- Task to complete:
Copy every line of the data that contains the string "like".

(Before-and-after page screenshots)

------------------------------------

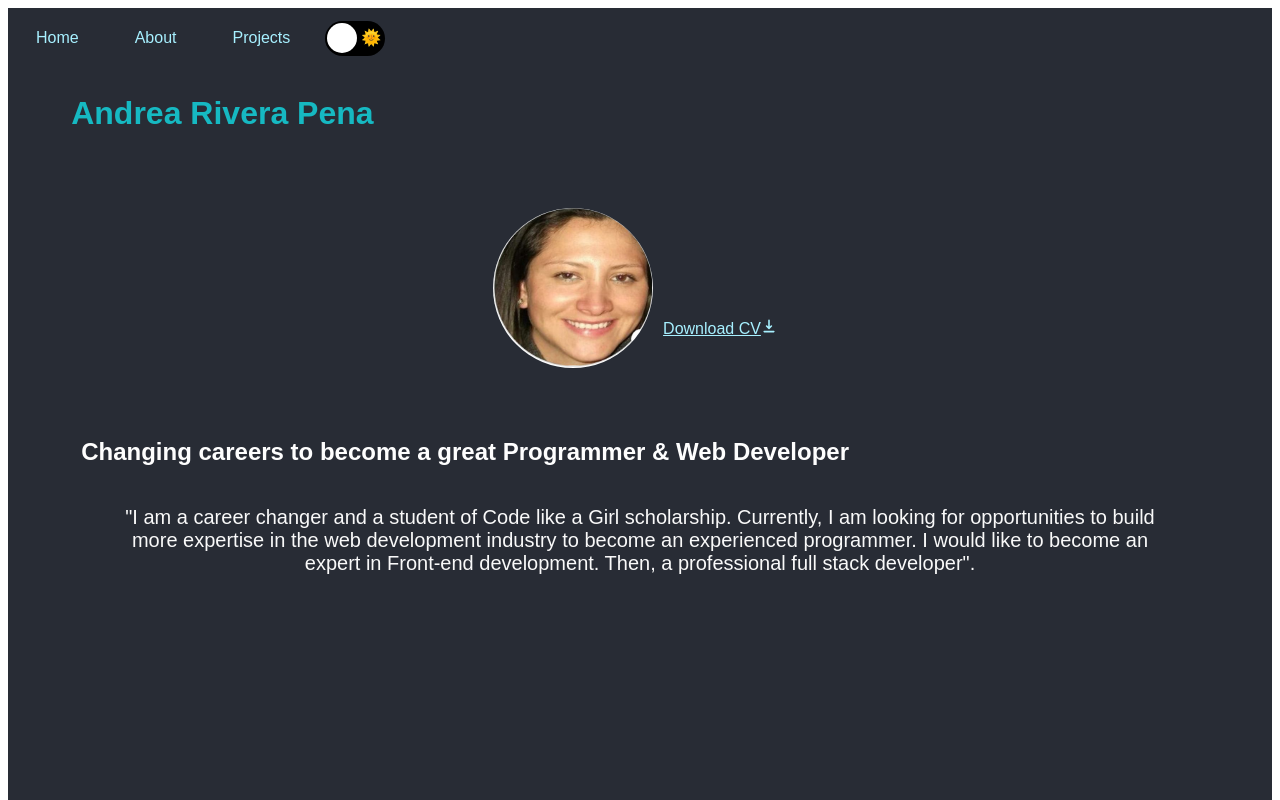
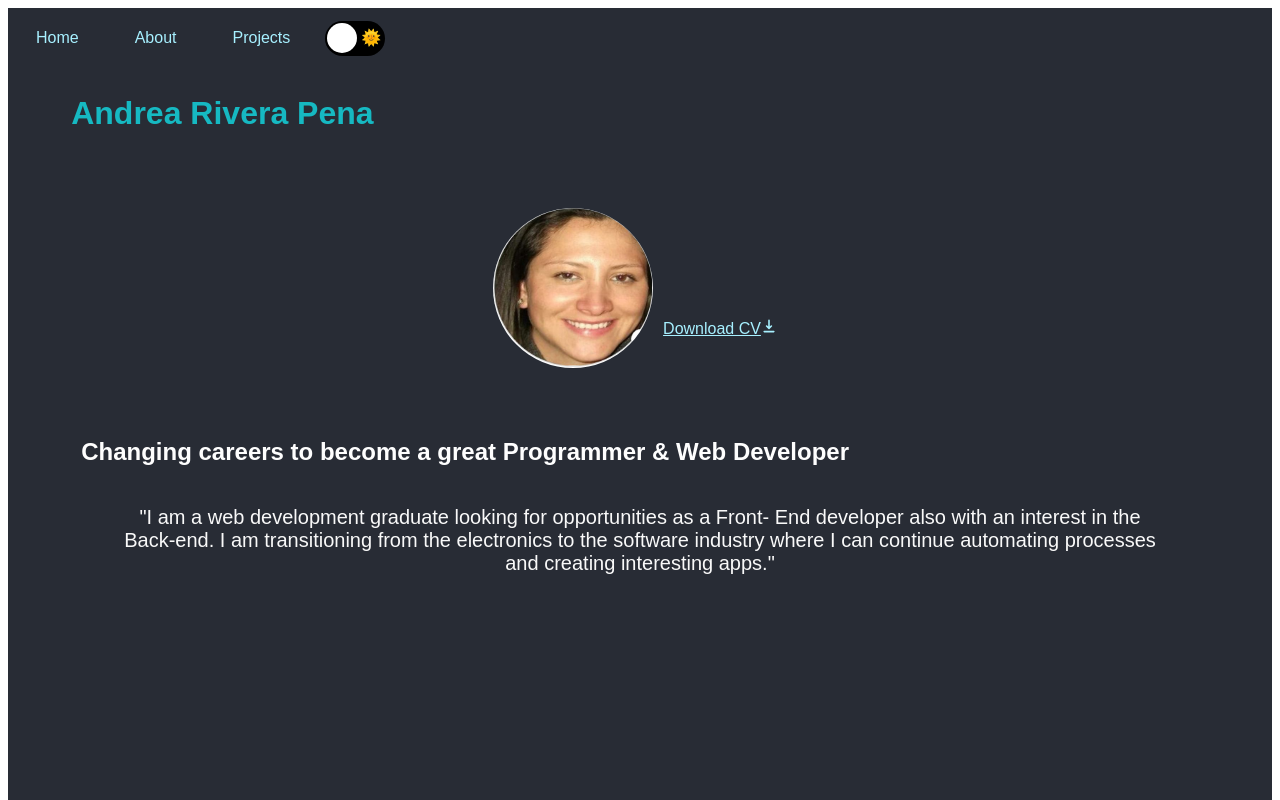
Before and after one commit to Andrea-Rivera/FinalReactProject, a React (Create React App) app: page / in a window 1280 px wide. Shown: the top 800 px of the page. Built offline with nearby package versions, Linux system fonts and the light colour scheme.

Commit message:
Update home.js

```diff
--- a/src/components/pages/home.js
+++ b/src/components/pages/home.js
@@ -20,11 +20,9 @@ const Home = () => {
         <h2>Changing careers to become a great Programmer & Web Developer</h2>
 
         <p className="homeParagraph">
-          "I am a career changer and a student of Code like a Girl scholarship.
-          Currently, I am looking for opportunities to build more expertise in
-          the web development industry to become an experienced programmer. I
-          would like to become an expert in Front-end development. Then, a
-          professional full stack developer".
+          "I am a web development graduate looking for opportunities as a Front- End developer
+          also with an interest in the Back-end. I am transitioning from the electronics to the
+          software industry where I can continue automating processes and creating interesting apps."
         </p>
         </div>
       </article>
```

------------------------------------

- Exercise response:
-          "I am a career changer and a student of Code like a Girl scholarship.
-          would like to become an expert in Front-end development. Then, a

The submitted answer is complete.